Japan on Friday unveiled plans to control exports of 23 items used to make semiconductors, after the Netherlands implemented similar restrictions this month, prompting a rebuke from China.
“The announced measure is aimed at complementing efforts to avoid the military diversion of technologies,” a trade ministry official in the export control division told AFP.
The ministry will now solicit public opinion on the measures, which are expected to come into force from July, according to local media.
Recent years have seen a ratcheting up of tensions in the global market for microchips, with Western officials raising the alarm over the provision of core components to increasingly adversarial trading partners.
The Dutch government announced its plans for new export rules following pressure from the United States to restrict Chinese access to the technology.
Japan had been expected to take similar steps with its ally Washington also reportedly urging the country to impose controls.
The United States in October announced export measures aimed at restricting China’s ability to buy and manufacture high-end chips with military applications.
They included restrictions on some chips used in supercomputing as well as stricter requirements on the sale of semiconductor equipment.
At the time, the US commerce department said those moves were to prevent “sensitive technologies with military applications” from being acquired by China’s military, intelligence and security services.
In response, China filed a dispute with the World Trade Organisation accusing Washington of threatening global supply chains.

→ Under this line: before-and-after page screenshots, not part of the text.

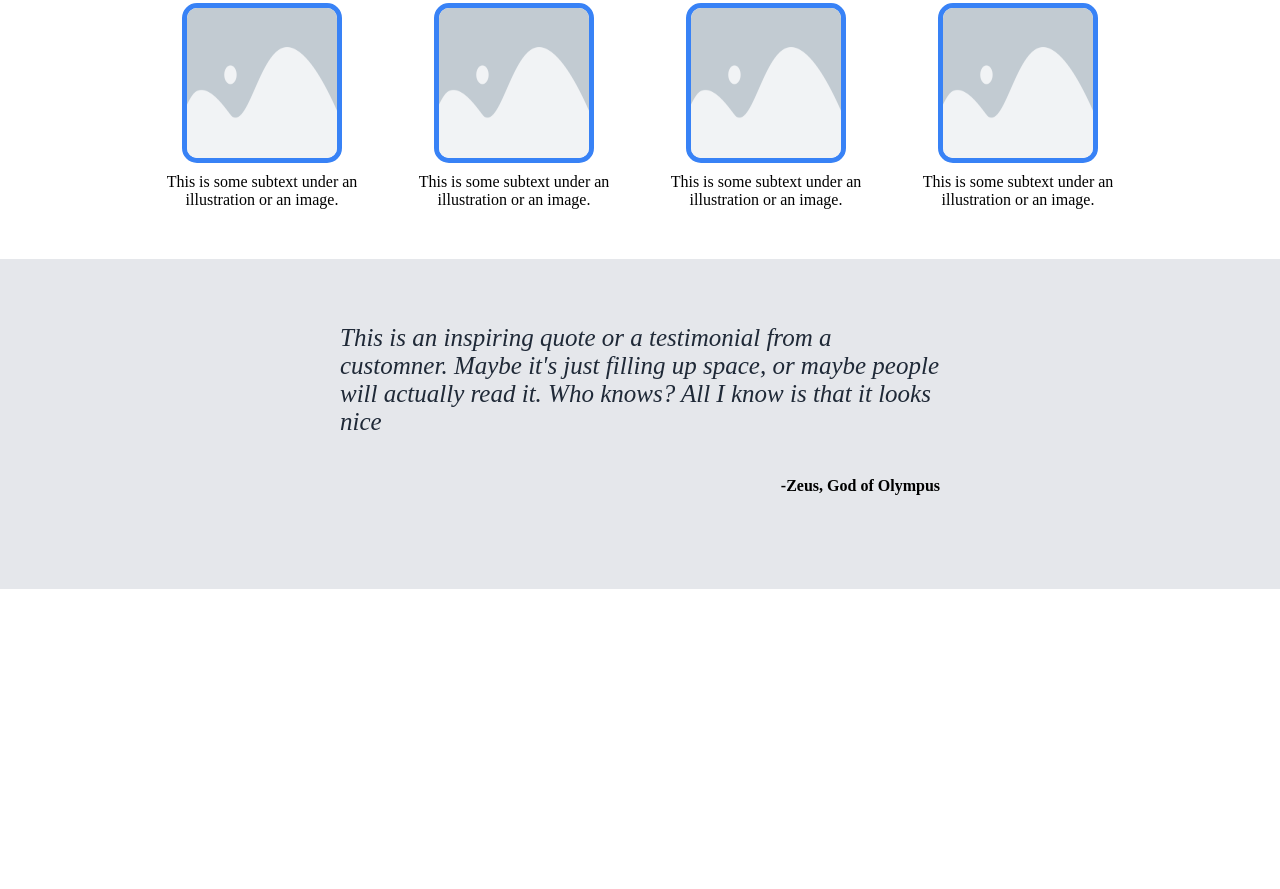
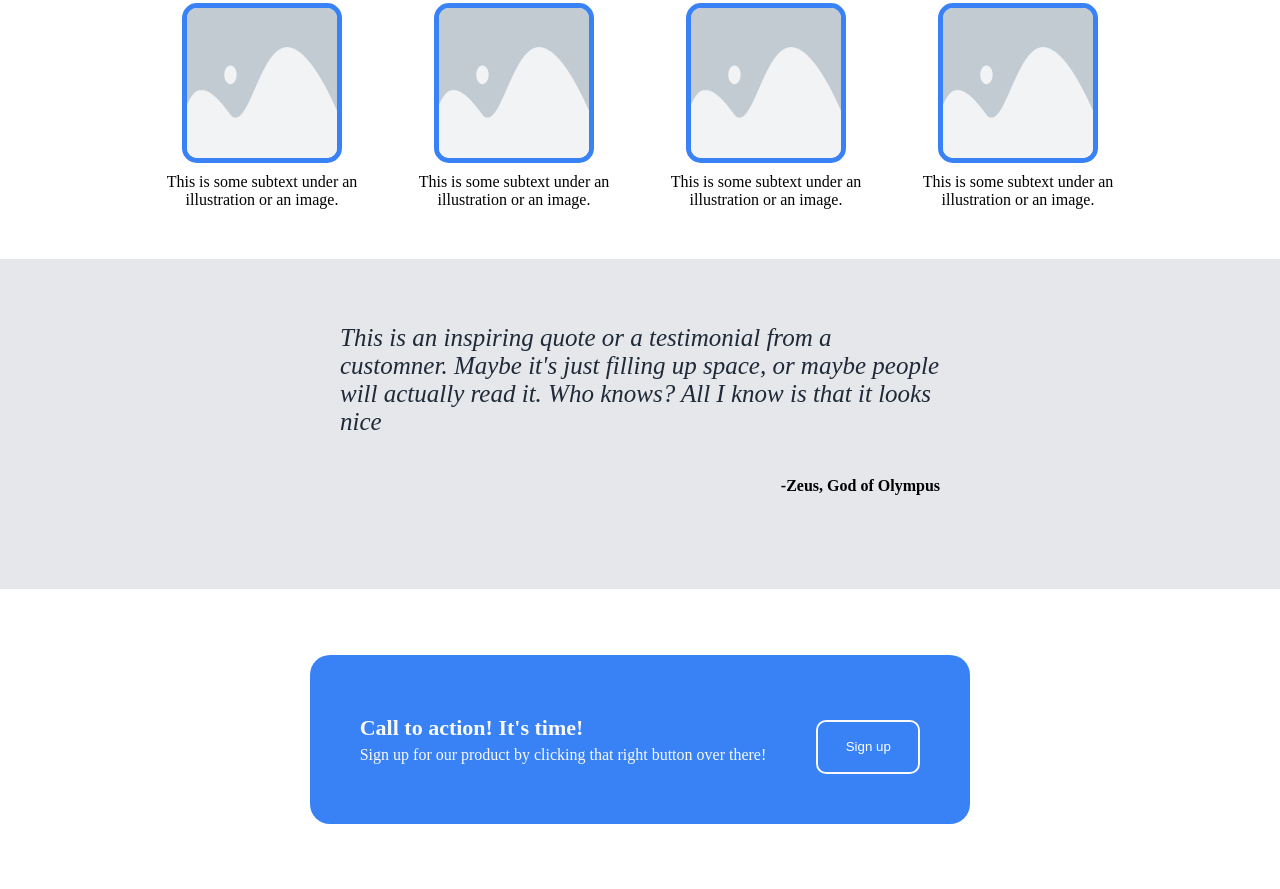
Before and after one commit to Obsessed333/landing-page, a plain HTML site: page index.html in a window 1280 px wide. Shown: the part 582-1471 px from the top of the page. Before the commit the page ends 1171 px from the top, so only its background shows below. Drawn offline with Linux system fonts and the light colour scheme.

Commit message:
Just finished section 4, about to start footer

```diff
--- a/index.html
+++ b/index.html
@@ -56,6 +56,21 @@
 </div>
 </div>
 
+<div class="signup">
+<div class="signup-inner">
+<div class="textt">
+<h4 class="call">Call to action! It's time!</h4>
+<p class="signp">Sign up for our product by clicking that right button over there!</p>
+</div>
+
+<div class="signup-button">
+<button type="button" class="signup1">Sign up</button>
+</div>
+</div>
+
+
+</div>
+
 
  </div>
 
--- a/style.css
+++ b/style.css
@@ -16,6 +16,58 @@ body{
     display: flex;
     flex-direction: column;
     min-height: 100vh;
+}
+
+.signup-inner{
+
+
+  display: inline-flex;
+  background-color: #3882f6;
+  padding: 50px;
+  gap: 50px;
+  border-radius: 20px;
+
+}
+
+.signup-button{
+
+display: flex;
+border:2px solid #f9faf8;
+border-radius: 10px;
+height: 50px;
+align-items: center;
+margin-top: 15px;
+}
+
+.signup{
+
+  display: flex;
+  justify-content: center;
+  align-items: center;
+  height: 300px;
+}
+
+.textt{
+display: flex;
+flex-direction: column;
+gap: 5px;
+color: #f9faf8;
+justify-content: center;
+}
+
+
+.call, .signp{
+
+  margin:0;
+  padding: 0;
+
+
+}
+
+.call{
+
+font-size: 22px;
+
 }
 
 .hh1{
```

And it called the Dutch move the result of “bullying and hegemony” by the West.